- [Your assignment]
Since only the text is wanted, print every entry below exactly and omit the images.

- [Data for this task]

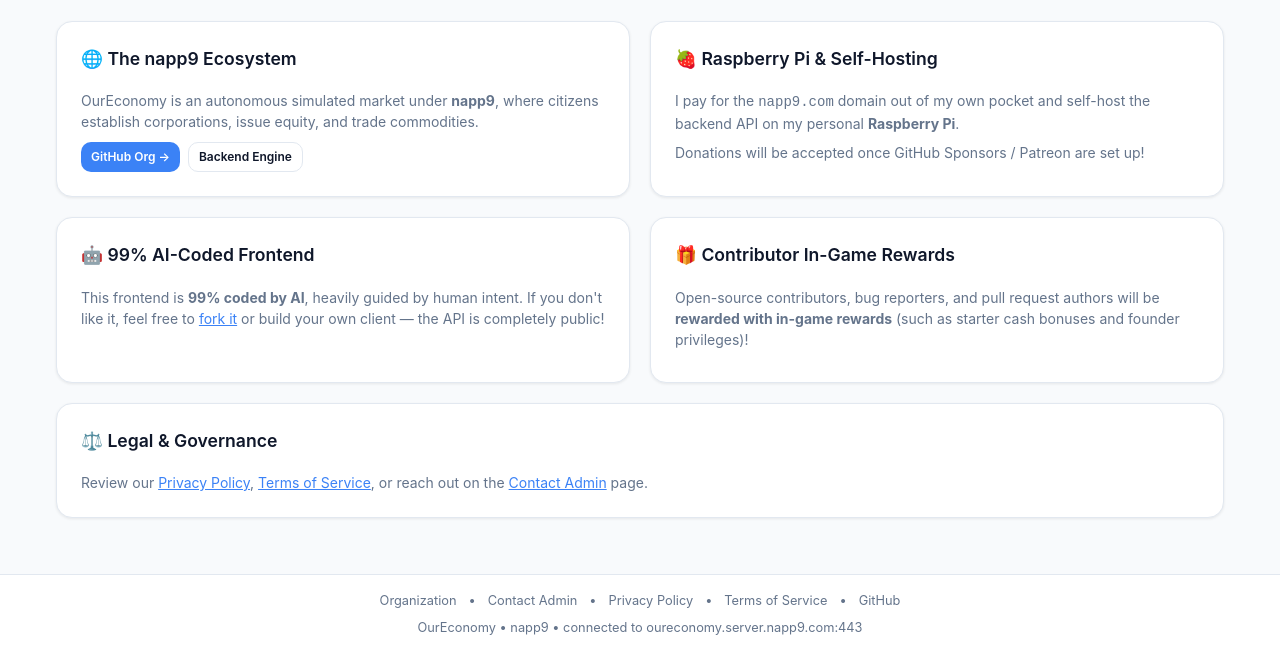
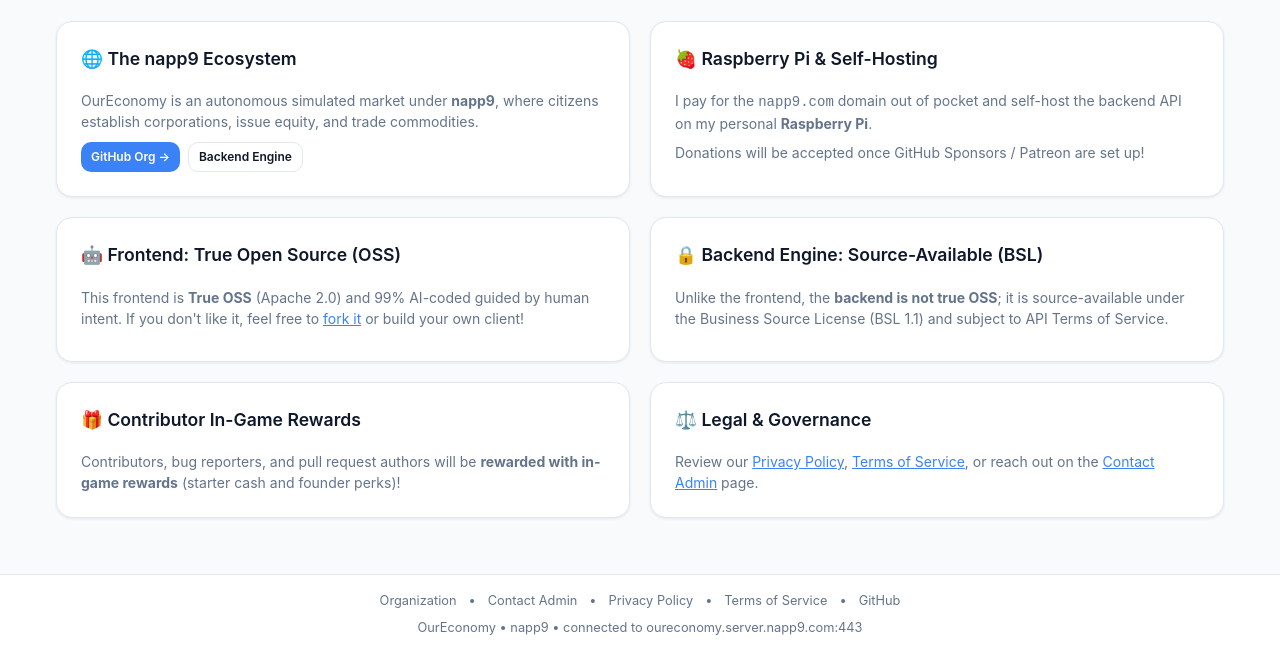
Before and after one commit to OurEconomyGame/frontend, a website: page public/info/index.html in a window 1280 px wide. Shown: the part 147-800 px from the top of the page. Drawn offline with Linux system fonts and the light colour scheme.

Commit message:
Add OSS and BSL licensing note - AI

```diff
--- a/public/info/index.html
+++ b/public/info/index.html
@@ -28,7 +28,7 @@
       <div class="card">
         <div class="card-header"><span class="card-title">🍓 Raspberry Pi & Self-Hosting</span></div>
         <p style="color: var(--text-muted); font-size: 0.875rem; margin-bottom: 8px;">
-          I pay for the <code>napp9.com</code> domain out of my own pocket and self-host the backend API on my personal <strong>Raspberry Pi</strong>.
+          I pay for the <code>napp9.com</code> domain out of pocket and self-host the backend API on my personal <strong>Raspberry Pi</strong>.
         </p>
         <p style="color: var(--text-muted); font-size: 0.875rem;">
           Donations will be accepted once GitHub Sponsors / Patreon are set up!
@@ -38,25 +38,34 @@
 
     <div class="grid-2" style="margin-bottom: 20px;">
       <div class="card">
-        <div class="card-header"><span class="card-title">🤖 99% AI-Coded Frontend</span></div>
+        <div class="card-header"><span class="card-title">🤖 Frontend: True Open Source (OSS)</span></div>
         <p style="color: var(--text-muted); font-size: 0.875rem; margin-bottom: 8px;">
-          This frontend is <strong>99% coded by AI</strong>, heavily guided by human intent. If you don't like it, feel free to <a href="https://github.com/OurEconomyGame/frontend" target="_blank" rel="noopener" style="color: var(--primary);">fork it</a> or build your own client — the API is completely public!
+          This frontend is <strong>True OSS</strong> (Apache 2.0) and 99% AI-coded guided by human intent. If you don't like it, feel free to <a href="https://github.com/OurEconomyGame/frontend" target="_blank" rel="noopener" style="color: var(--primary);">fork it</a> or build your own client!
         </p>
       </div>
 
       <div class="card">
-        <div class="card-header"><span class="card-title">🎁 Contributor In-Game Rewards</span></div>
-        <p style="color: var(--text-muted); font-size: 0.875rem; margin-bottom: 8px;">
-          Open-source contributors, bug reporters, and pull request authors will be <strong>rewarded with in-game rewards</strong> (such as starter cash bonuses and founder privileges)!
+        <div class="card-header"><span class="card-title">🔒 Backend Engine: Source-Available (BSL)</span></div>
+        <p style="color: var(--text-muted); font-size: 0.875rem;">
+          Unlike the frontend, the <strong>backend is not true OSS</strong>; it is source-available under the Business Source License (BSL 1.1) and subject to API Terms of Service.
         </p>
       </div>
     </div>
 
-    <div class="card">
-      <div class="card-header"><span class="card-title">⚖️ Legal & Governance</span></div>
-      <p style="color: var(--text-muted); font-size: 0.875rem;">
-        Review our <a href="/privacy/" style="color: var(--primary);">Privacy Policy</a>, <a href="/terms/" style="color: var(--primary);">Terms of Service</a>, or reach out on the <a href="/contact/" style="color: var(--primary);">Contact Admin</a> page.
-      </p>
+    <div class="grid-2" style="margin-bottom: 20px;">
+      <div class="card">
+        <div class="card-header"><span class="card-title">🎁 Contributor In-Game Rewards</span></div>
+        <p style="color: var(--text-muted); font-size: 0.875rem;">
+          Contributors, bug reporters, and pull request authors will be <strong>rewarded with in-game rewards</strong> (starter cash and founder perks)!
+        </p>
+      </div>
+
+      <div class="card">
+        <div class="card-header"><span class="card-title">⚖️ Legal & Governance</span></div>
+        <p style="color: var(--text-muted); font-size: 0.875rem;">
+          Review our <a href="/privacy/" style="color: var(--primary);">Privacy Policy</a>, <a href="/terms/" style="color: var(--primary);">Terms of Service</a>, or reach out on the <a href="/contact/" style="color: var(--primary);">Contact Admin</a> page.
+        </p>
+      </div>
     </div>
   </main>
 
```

- [Solution to this problem]
Before and after one commit to OurEconomyGame/frontend, a website: page public/info/index.html in a window 1280 px wide. Shown: the part 147-800 px from the top of the page. Drawn offline with Linux system fonts and the light colour scheme.

Commit message:
Add OSS and BSL licensing note - AI

```diff
--- a/public/info/index.html
+++ b/public/info/index.html
@@ -28,7 +28,7 @@
       <div class="card">
         <div class="card-header"><span class="card-title">🍓 Raspberry Pi & Self-Hosting</span></div>
         <p style="color: var(--text-muted); font-size: 0.875rem; margin-bottom: 8px;">
-          I pay for the <code>napp9.com</code> domain out of my own pocket and self-host the backend API on my personal <strong>Raspberry Pi</strong>.
+          I pay for the <code>napp9.com</code> domain out of pocket and self-host the backend API on my personal <strong>Raspberry Pi</strong>.
         </p>
         <p style="color: var(--text-muted); font-size: 0.875rem;">
           Donations will be accepted once GitHub Sponsors / Patreon are set up!
@@ -38,25 +38,34 @@
 
     <div class="grid-2" style="margin-bottom: 20px;">
       <div class="card">
-        <div class="card-header"><span class="card-title">🤖 99% AI-Coded Frontend</span></div>
+        <div class="card-header"><span class="card-title">🤖 Frontend: True Open Source (OSS)</span></div>
         <p style="color: var(--text-muted); font-size: 0.875rem; margin-bottom: 8px;">
-          This frontend is <strong>99% coded by AI</strong>, heavily guided by human intent. If you don't like it, feel free to <a href="https://github.com/OurEconomyGame/frontend" target="_blank" rel="noopener" style="color: var(--primary);">fork it</a> or build your own client — the API is completely public!
+          This frontend is <strong>True OSS</strong> (Apache 2.0) and 99% AI-coded guided by human intent. If you don't like it, feel free to <a href="https://github.com/OurEconomyGame/frontend" target="_blank" rel="noopener" style="color: var(--primary);">fork it</a> or build your own client!
         </p>
       </div>
 
       <div class="card">
-        <div class="card-header"><span class="card-title">🎁 Contributor In-Game Rewards</span></div>
-        <p style="color: var(--text-muted); font-size: 0.875rem; margin-bottom: 8px;">
-          Open-source contributors, bug reporters, and pull request authors will be <strong>rewarded with in-game rewards</strong> (such as starter cash bonuses and founder privileges)!
+        <div class="card-header"><span class="card-title">🔒 Backend Engine: Source-Available (BSL)</span></div>
+        <p style="color: var(--text-muted); font-size: 0.875rem;">
+          Unlike the frontend, the <strong>backend is not true OSS</strong>; it is source-available under the Business Source License (BSL 1.1) and subject to API Terms of Service.
         </p>
       </div>
     </div>
 
-    <div class="card">
-      <div class="card-header"><span class="card-title">⚖️ Legal & Governance</span></div>
-      <p style="color: var(--text-muted); font-size: 0.875rem;">
-        Review our <a href="/privacy/" style="color: var(--primary);">Privacy Policy</a>, <a href="/terms/" style="color: var(--primary);">Terms of Service</a>, or reach out on the <a href="/contact/" style="color: var(--primary);">Contact Admin</a> page.
-      </p>
+    <div class="grid-2" style="margin-bottom: 20px;">
+      <div class="card">
+        <div class="card-header"><span class="card-title">🎁 Contributor In-Game Rewards</span></div>
+        <p style="color: var(--text-muted); font-size: 0.875rem;">
+          Contributors, bug reporters, and pull request authors will be <strong>rewarded with in-game rewards</strong> (starter cash and founder perks)!
+        </p>
+      </div>
+
+      <div class="card">
+        <div class="card-header"><span class="card-title">⚖️ Legal & Governance</span></div>
+        <p style="color: var(--text-muted); font-size: 0.875rem;">
+          Review our <a href="/privacy/" style="color: var(--primary);">Privacy Policy</a>, <a href="/terms/" style="color: var(--primary);">Terms of Service</a>, or reach out on the <a href="/contact/" style="color: var(--primary);">Contact Admin</a> page.
+        </p>
+      </div>
     </div>
   </main>
 
```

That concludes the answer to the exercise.